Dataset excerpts
# # #
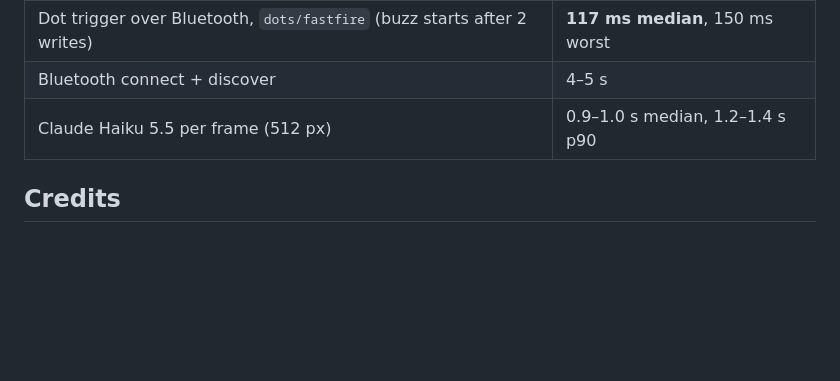
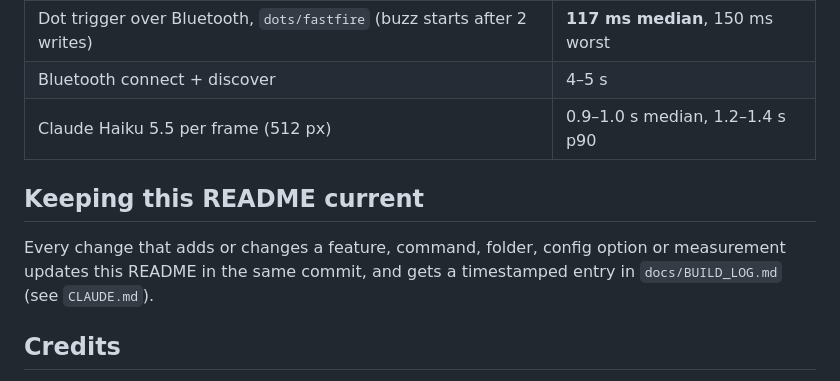
Before and after one commit to jaidevshriram/spidey-sense, a Markdown page: README.md, the part around the change. Rendered like a GitHub page; blank space fills up the shorter version.

Commit message:
Add CLAUDE.md: keep README and build log current; log playground hardware check
Co-Authored-By: Claude Opus 5.5 (1M context) <noreply@anthropic.com>

```diff
--- a/README.md
+++ b/README.md
@@ -76,6 +76,11 @@ signing team, run, and set the server URL to `ws://<mac-ip>:8765` in Settings.
 | Bluetooth connect + discover | 4–5 s |
 | Claude Haiku 5.5 per frame (512 px) | 0.9–1.0 s median, 1.2–1.4 s p90 |
 
+## Keeping this README current
+
+Every change that adds or changes a feature, command, folder, config option or measurement updates this README
+in the same commit, and gets a timestamped entry in `docs/BUILD_LOG.md` (see `CLAUDE.md`).
+
 ## Credits
 
 - **DataFeel** devkit Python SDK (MIT), vendored in `haptics/vendor/datafeel-python`. The BLE protocol was identified
```
Also changed, not shown: CLAUDE.md (added, +11 -0 lines), docs/BUILD_LOG.md (+7 -0 lines).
# # #
Verbatim copy with pictures excluded: write out the records above in full.

Before and after one commit to jaidevshriram/spidey-sense, a Markdown page: README.md, the part around the change. Rendered like a GitHub page; blank space fills up the shorter version.

Commit message:
Add CLAUDE.md: keep README and build log current; log playground hardware check
Co-Authored-By: Claude Opus 5.5 (1M context) <noreply@anthropic.com>

```diff
--- a/README.md
+++ b/README.md
@@ -76,6 +76,11 @@ signing team, run, and set the server URL to `ws://<mac-ip>:8765` in Settings.
 | Bluetooth connect + discover | 4–5 s |
 | Claude Haiku 5.5 per frame (512 px) | 0.9–1.0 s median, 1.2–1.4 s p90 |
 
+## Keeping this README current
+
+Every change that adds or changes a feature, command, folder, config option or measurement updates this README
+in the same commit, and gets a timestamped entry in `docs/BUILD_LOG.md` (see `CLAUDE.md`).
+
 ## Credits
 
 - **DataFeel** devkit Python SDK (MIT), vendored in `haptics/vendor/datafeel-python`. The BLE protocol was identified
```
Also changed, not shown: CLAUDE.md (added, +11 -0 lines), docs/BUILD_LOG.md (+7 -0 lines).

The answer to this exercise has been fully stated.